▶ **Task input**:
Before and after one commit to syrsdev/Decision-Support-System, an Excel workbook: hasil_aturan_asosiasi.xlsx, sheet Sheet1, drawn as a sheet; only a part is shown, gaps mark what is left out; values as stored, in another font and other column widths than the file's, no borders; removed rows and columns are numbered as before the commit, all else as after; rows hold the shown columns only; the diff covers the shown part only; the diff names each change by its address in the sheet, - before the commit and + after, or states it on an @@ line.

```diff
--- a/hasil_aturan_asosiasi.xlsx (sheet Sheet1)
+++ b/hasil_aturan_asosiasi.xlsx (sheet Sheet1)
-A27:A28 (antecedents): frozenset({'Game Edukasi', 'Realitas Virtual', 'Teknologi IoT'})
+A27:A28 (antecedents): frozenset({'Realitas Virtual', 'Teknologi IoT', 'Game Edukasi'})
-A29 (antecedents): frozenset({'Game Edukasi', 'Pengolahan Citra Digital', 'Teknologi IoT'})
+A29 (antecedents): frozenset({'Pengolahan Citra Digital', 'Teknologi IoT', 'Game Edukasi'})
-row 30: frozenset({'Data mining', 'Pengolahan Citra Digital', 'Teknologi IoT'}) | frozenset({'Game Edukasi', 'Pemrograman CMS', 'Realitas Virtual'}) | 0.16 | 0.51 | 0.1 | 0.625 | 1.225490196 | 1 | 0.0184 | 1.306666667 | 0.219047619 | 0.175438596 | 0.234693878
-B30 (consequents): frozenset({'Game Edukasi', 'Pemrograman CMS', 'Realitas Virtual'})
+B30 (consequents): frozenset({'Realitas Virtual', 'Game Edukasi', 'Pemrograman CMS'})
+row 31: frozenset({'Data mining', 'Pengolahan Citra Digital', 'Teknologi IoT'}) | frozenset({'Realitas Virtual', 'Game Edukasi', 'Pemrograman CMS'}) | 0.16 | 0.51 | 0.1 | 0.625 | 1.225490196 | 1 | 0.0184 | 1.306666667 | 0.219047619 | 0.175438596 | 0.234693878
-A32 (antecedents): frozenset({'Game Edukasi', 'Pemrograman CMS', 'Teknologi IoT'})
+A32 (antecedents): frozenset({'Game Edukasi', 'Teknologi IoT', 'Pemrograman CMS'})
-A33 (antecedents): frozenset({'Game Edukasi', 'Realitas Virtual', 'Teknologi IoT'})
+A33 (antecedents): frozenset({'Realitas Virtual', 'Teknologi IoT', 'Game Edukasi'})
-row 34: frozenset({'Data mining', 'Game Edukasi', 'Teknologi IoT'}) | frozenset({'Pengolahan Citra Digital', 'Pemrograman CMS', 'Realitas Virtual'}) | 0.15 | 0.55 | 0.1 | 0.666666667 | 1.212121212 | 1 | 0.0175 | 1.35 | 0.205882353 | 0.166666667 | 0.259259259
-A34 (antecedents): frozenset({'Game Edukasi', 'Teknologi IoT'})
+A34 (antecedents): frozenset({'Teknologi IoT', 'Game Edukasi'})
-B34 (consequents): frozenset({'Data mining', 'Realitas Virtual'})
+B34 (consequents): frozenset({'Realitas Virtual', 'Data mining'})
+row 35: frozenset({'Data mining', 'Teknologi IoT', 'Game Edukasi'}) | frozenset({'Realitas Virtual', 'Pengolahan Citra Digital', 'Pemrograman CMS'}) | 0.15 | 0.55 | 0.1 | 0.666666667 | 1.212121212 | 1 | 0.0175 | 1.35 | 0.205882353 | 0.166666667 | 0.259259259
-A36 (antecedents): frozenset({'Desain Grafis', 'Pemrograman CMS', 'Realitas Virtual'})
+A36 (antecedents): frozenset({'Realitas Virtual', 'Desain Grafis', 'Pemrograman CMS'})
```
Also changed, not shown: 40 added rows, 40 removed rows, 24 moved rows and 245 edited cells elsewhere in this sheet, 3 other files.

▶ **Aim of the task**: All of the listing above should be restated word for word.

▶ **Finished exercise**:
Before and after one commit to syrsdev/Decision-Support-System, an Excel workbook: hasil_aturan_asosiasi.xlsx, sheet Sheet1, drawn as a sheet; only a part is shown, gaps mark what is left out; values as stored, in another font and other column widths than the file's, no borders; removed rows and columns are numbered as before the commit, all else as after; rows hold the shown columns only; the diff covers the shown part only; the diff names each change by its address in the sheet, - before the commit and + after, or states it on an @@ line.

```diff
--- a/hasil_aturan_asosiasi.xlsx (sheet Sheet1)
+++ b/hasil_aturan_asosiasi.xlsx (sheet Sheet1)
-A27:A28 (antecedents): frozenset({'Game Edukasi', 'Realitas Virtual', 'Teknologi IoT'})
+A27:A28 (antecedents): frozenset({'Realitas Virtual', 'Teknologi IoT', 'Game Edukasi'})
-A29 (antecedents): frozenset({'Game Edukasi', 'Pengolahan Citra Digital', 'Teknologi IoT'})
+A29 (antecedents): frozenset({'Pengolahan Citra Digital', 'Teknologi IoT', 'Game Edukasi'})
-row 30: frozenset({'Data mining', 'Pengolahan Citra Digital', 'Teknologi IoT'}) | frozenset({'Game Edukasi', 'Pemrograman CMS', 'Realitas Virtual'}) | 0.16 | 0.51 | 0.1 | 0.625 | 1.225490196 | 1 | 0.0184 | 1.306666667 | 0.219047619 | 0.175438596 | 0.234693878
-B30 (consequents): frozenset({'Game Edukasi', 'Pemrograman CMS', 'Realitas Virtual'})
+B30 (consequents): frozenset({'Realitas Virtual', 'Game Edukasi', 'Pemrograman CMS'})
+row 31: frozenset({'Data mining', 'Pengolahan Citra Digital', 'Teknologi IoT'}) | frozenset({'Realitas Virtual', 'Game Edukasi', 'Pemrograman CMS'}) | 0.16 | 0.51 | 0.1 | 0.625 | 1.225490196 | 1 | 0.0184 | 1.306666667 | 0.219047619 | 0.175438596 | 0.234693878
-A32 (antecedents): frozenset({'Game Edukasi', 'Pemrograman CMS', 'Teknologi IoT'})
+A32 (antecedents): frozenset({'Game Edukasi', 'Teknologi IoT', 'Pemrograman CMS'})
-A33 (antecedents): frozenset({'Game Edukasi', 'Realitas Virtual', 'Teknologi IoT'})
+A33 (antecedents): frozenset({'Realitas Virtual', 'Teknologi IoT', 'Game Edukasi'})
-row 34: frozenset({'Data mining', 'Game Edukasi', 'Teknologi IoT'}) | frozenset({'Pengolahan Citra Digital', 'Pemrograman CMS', 'Realitas Virtual'}) | 0.15 | 0.55 | 0.1 | 0.666666667 | 1.212121212 | 1 | 0.0175 | 1.35 | 0.205882353 | 0.166666667 | 0.259259259
-A34 (antecedents): frozenset({'Game Edukasi', 'Teknologi IoT'})
+A34 (antecedents): frozenset({'Teknologi IoT', 'Game Edukasi'})
-B34 (consequents): frozenset({'Data mining', 'Realitas Virtual'})
+B34 (consequents): frozenset({'Realitas Virtual', 'Data mining'})
+row 35: frozenset({'Data mining', 'Teknologi IoT', 'Game Edukasi'}) | frozenset({'Realitas Virtual', 'Pengolahan Citra Digital', 'Pemrograman CMS'}) | 0.15 | 0.55 | 0.1 | 0.666666667 | 1.212121212 | 1 | 0.0175 | 1.35 | 0.205882353 | 0.166666667 | 0.259259259
-A36 (antecedents): frozenset({'Desain Grafis', 'Pemrograman CMS', 'Realitas Virtual'})
+A36 (antecedents): frozenset({'Realitas Virtual', 'Desain Grafis', 'Pemrograman CMS'})
```
Also changed, not shown: 40 added rows, 40 removed rows, 24 moved rows and 245 edited cells elsewhere in this sheet, 3 other files.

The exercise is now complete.